▸ **About this task**
Write out all of the entries that follow, word for word, but skip the pictures.

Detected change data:
* * * * * * * * *

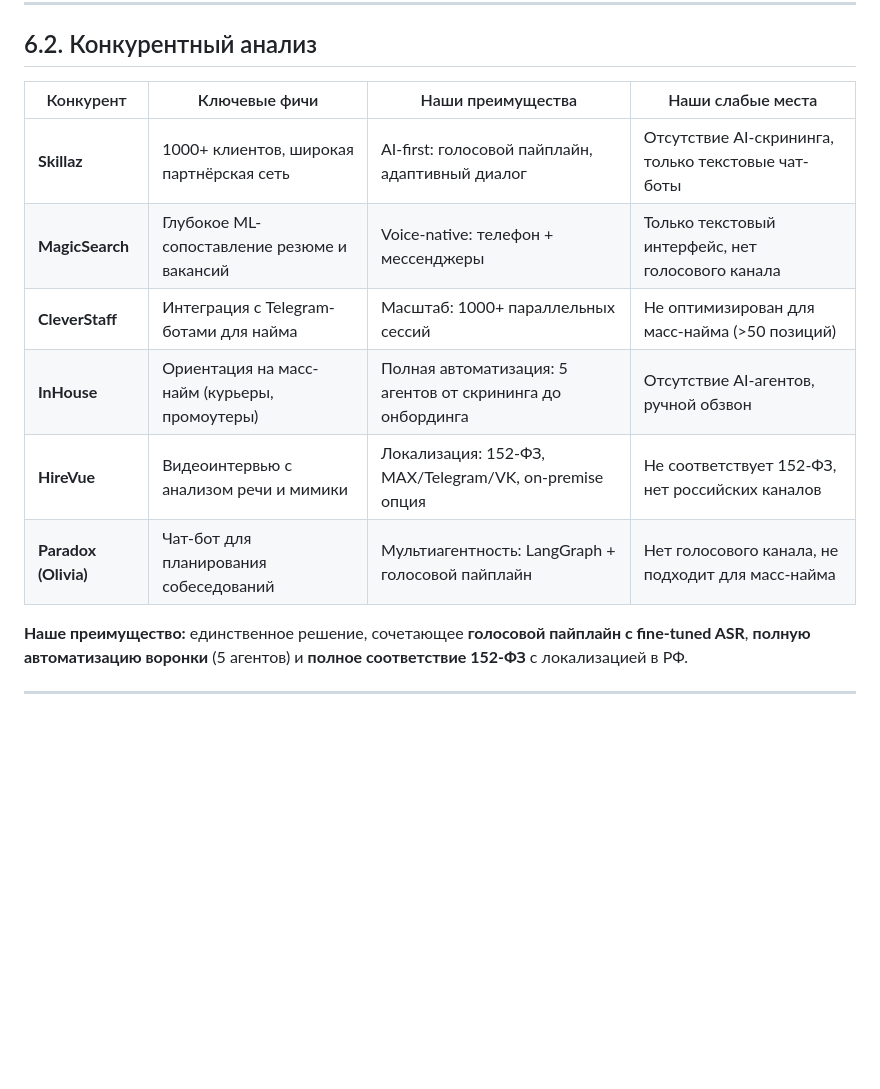
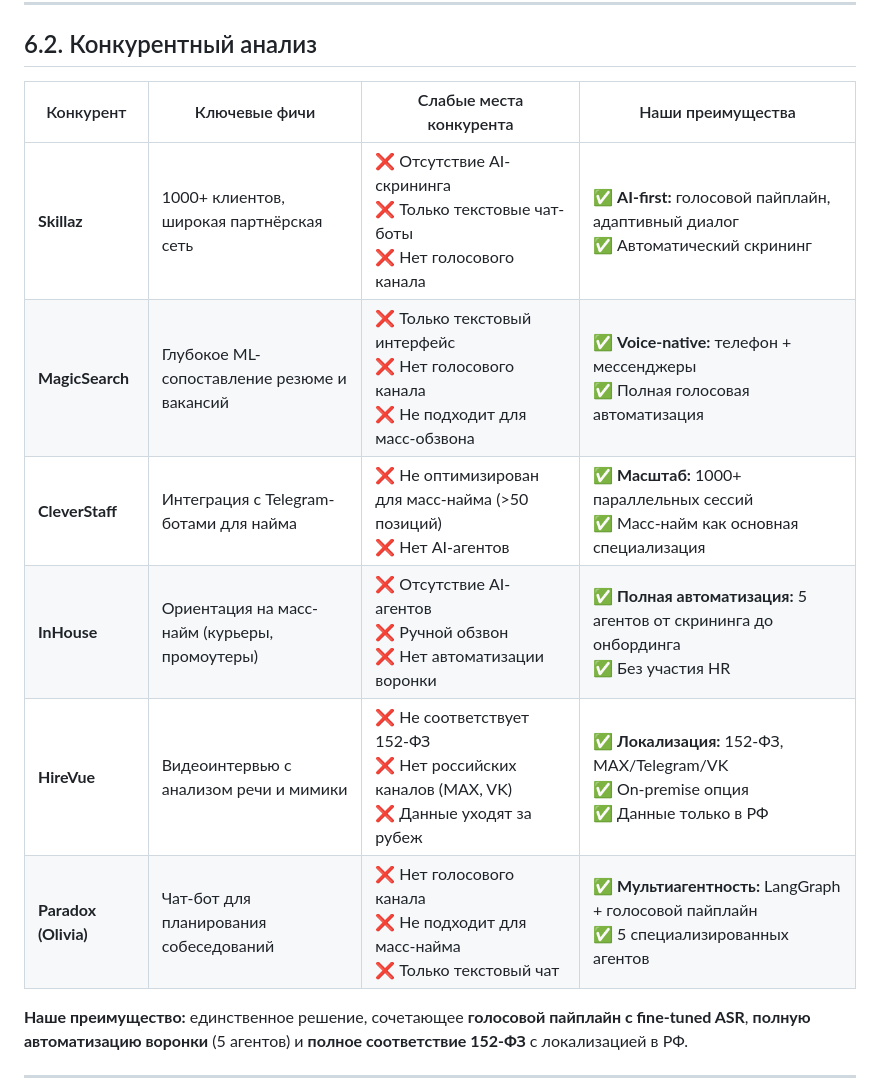
Before and after one commit to cc-automation-projects/multi-agent-mass-recruitment-hub, a Markdown page: docs/SYSTEM_SPECIFICATION_AND_PRODUCT_GUIDE.md, the part around one of its changes. Rendered like a GitHub page; blank space fills up the shorter version.

Commit message:
MAMRHR-docs обновление документации

```diff
--- a/docs/SYSTEM_SPECIFICATION_AND_PRODUCT_GUIDE.md
+++ b/docs/SYSTEM_SPECIFICATION_AND_PRODUCT_GUIDE.md
@@ -417,14 +417,14 @@ C4Context
 
 ## 6.2. Конкурентный анализ
 
-| Конкурент | Ключевые фичи | Наши преимущества | Наши слабые места |
-|-----------|---------------|-------------------|-------------------|
-| **Skillaz** | 1000+ клиентов, широкая партнёрская сеть | AI-first: голосовой пайплайн, адаптивный диалог | Отсутствие AI-скрининга, только текстовые чат-боты |
-| **MagicSearch** | Глубокое ML-сопоставление резюме и вакансий | Voice-native: телефон + мессенджеры | Только текстовый интерфейс, нет голосового канала |
-| **CleverStaff** | Интеграция с Telegram-ботами для найма | Масштаб: 1000+ параллельных сессий | Не оптимизирован для масс-найма (>50 позиций) |
-| **InHouse** | Ориентация на масс-найм (курьеры, промоутеры) | Полная автоматизация: 5 агентов от скрининга до онбординга | Отсутствие AI-агентов, ручной обзвон |
-| **HireVue** | Видеоинтервью с анализом речи и мимики | Локализация: 152-ФЗ, MAX/Telegram/VK, on-premise опция | Не соответствует 152-ФЗ, нет российских каналов |
-| **Paradox (Olivia)** | Чат-бот для планирования собеседований | Мультиагентность: LangGraph + голосовой пайплайн | Нет голосового канала, не подходит для масс-найма |
+| Конкурент | Ключевые фичи | Слабые места конкурента | Наши преимущества |
+|-----------|---------------|--------------------------|------------------------------|
+| **Skillaz** | 1000+ клиентов, широкая партнёрская сеть | ❌ Отсутствие AI-скрининга<br>❌ Только текстовые чат-боты<br>❌ Нет голосового канала | ✅ **AI-first:** голосовой пайплайн, адаптивный диалог<br>✅ Автоматический скрининг |
+| **MagicSearch** | Глубокое ML-сопоставление резюме и вакансий | ❌ Только текстовый интерфейс<br>❌ Нет голосового канала<br>❌ Не подходит для масс-обзвона | ✅ **Voice-native:** телефон + мессенджеры<br>✅ Полная голосовая автоматизация |
+| **CleverStaff** | Интеграция с Telegram-ботами для найма | ❌ Не оптимизирован для масс-найма (>50 позиций)<br>❌ Нет AI-агентов | ✅ **Масштаб:** 1000+ параллельных сессий<br>✅ Масс-найм как основная специализация |
+| **InHouse** | Ориентация на масс-найм (курьеры, промоутеры) | ❌ Отсутствие AI-агентов<br>❌ Ручной обзвон<br>❌ Нет автоматизации воронки | ✅ **Полная автоматизация:** 5 агентов от скрининга до онбординга<br>✅ Без участия HR |
+| **HireVue** | Видеоинтервью с анализом речи и мимики | ❌ Не соответствует 152-ФЗ<br>❌ Нет российских каналов (MAX, VK)<br>❌ Данные уходят за рубеж | ✅ **Локализация:** 152-ФЗ, MAX/Telegram/VK<br>✅ On-premise опция<br>✅ Данные только в РФ |
+| **Paradox (Olivia)** | Чат-бот для планирования собеседований | ❌ Нет голосового канала<br>❌ Не подходит для масс-найма<br>❌ Только текстовый чат | ✅ **Мультиагентность:** LangGraph + голосовой пайплайн<br>✅ 5 специализированных агентов |
 
 **Наше преимущество:** единственное решение, сочетающее **голосовой пайплайн с fine-tuned ASR**, **полную автоматизацию воронки** (5 агентов) и **полное соответствие 152-ФЗ** с локализацией в РФ.
 
```
Also changed, not shown: other parts of docs/SYSTEM_SPECIFICATION_AND_PRODUCT_GUIDE.md (+1 -1 lines), docs/AI_AGENT_AND_ML_PIPELINE.md (+1 -1 lines), docs/ARCHITECTURE_AND_DATA_MODEL.md (+1 -1 lines).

* * * * * * * * *

▸ **Answer to this problem**
Before and after one commit to cc-automation-projects/multi-agent-mass-recruitment-hub, a Markdown page: docs/SYSTEM_SPECIFICATION_AND_PRODUCT_GUIDE.md, the part around one of its changes. Rendered like a GitHub page; blank space fills up the shorter version.

Commit message:
MAMRHR-docs обновление документации

```diff
--- a/docs/SYSTEM_SPECIFICATION_AND_PRODUCT_GUIDE.md
+++ b/docs/SYSTEM_SPECIFICATION_AND_PRODUCT_GUIDE.md
@@ -417,14 +417,14 @@ C4Context
 
 ## 6.2. Конкурентный анализ
 
-| Конкурент | Ключевые фичи | Наши преимущества | Наши слабые места |
-|-----------|---------------|-------------------|-------------------|
-| **Skillaz** | 1000+ клиентов, широкая партнёрская сеть | AI-first: голосовой пайплайн, адаптивный диалог | Отсутствие AI-скрининга, только текстовые чат-боты |
-| **MagicSearch** | Глубокое ML-сопоставление резюме и вакансий | Voice-native: телефон + мессенджеры | Только текстовый интерфейс, нет голосового канала |
-| **CleverStaff** | Интеграция с Telegram-ботами для найма | Масштаб: 1000+ параллельных сессий | Не оптимизирован для масс-найма (>50 позиций) |
-| **InHouse** | Ориентация на масс-найм (курьеры, промоутеры) | Полная автоматизация: 5 агентов от скрининга до онбординга | Отсутствие AI-агентов, ручной обзвон |
-| **HireVue** | Видеоинтервью с анализом речи и мимики | Локализация: 152-ФЗ, MAX/Telegram/VK, on-premise опция | Не соответствует 152-ФЗ, нет российских каналов |
-| **Paradox (Olivia)** | Чат-бот для планирования собеседований | Мультиагентность: LangGraph + голосовой пайплайн | Нет голосового канала, не подходит для масс-найма |
+| Конкурент | Ключевые фичи | Слабые места конкурента | Наши преимущества |
+|-----------|---------------|--------------------------|------------------------------|
+| **Skillaz** | 1000+ клиентов, широкая партнёрская сеть | ❌ Отсутствие AI-скрининга<br>❌ Только текстовые чат-боты<br>❌ Нет голосового канала | ✅ **AI-first:** голосовой пайплайн, адаптивный диалог<br>✅ Автоматический скрининг |
+| **MagicSearch** | Глубокое ML-сопоставление резюме и вакансий | ❌ Только текстовый интерфейс<br>❌ Нет голосового канала<br>❌ Не подходит для масс-обзвона | ✅ **Voice-native:** телефон + мессенджеры<br>✅ Полная голосовая автоматизация |
+| **CleverStaff** | Интеграция с Telegram-ботами для найма | ❌ Не оптимизирован для масс-найма (>50 позиций)<br>❌ Нет AI-агентов | ✅ **Масштаб:** 1000+ параллельных сессий<br>✅ Масс-найм как основная специализация |
+| **InHouse** | Ориентация на масс-найм (курьеры, промоутеры) | ❌ Отсутствие AI-агентов<br>❌ Ручной обзвон<br>❌ Нет автоматизации воронки | ✅ **Полная автоматизация:** 5 агентов от скрининга до онбординга<br>✅ Без участия HR |
+| **HireVue** | Видеоинтервью с анализом речи и мимики | ❌ Не соответствует 152-ФЗ<br>❌ Нет российских каналов (MAX, VK)<br>❌ Данные уходят за рубеж | ✅ **Локализация:** 152-ФЗ, MAX/Telegram/VK<br>✅ On-premise опция<br>✅ Данные только в РФ |
+| **Paradox (Olivia)** | Чат-бот для планирования собеседований | ❌ Нет голосового канала<br>❌ Не подходит для масс-найма<br>❌ Только текстовый чат | ✅ **Мультиагентность:** LangGraph + голосовой пайплайн<br>✅ 5 специализированных агентов |
 
 **Наше преимущество:** единственное решение, сочетающее **голосовой пайплайн с fine-tuned ASR**, **полную автоматизацию воронки** (5 агентов) и **полное соответствие 152-ФЗ** с локализацией в РФ.
 
```
Also changed, not shown: other parts of docs/SYSTEM_SPECIFICATION_AND_PRODUCT_GUIDE.md (+1 -1 lines), docs/AI_AGENT_AND_ML_PIPELINE.md (+1 -1 lines), docs/ARCHITECTURE_AND_DATA_MODEL.md (+1 -1 lines).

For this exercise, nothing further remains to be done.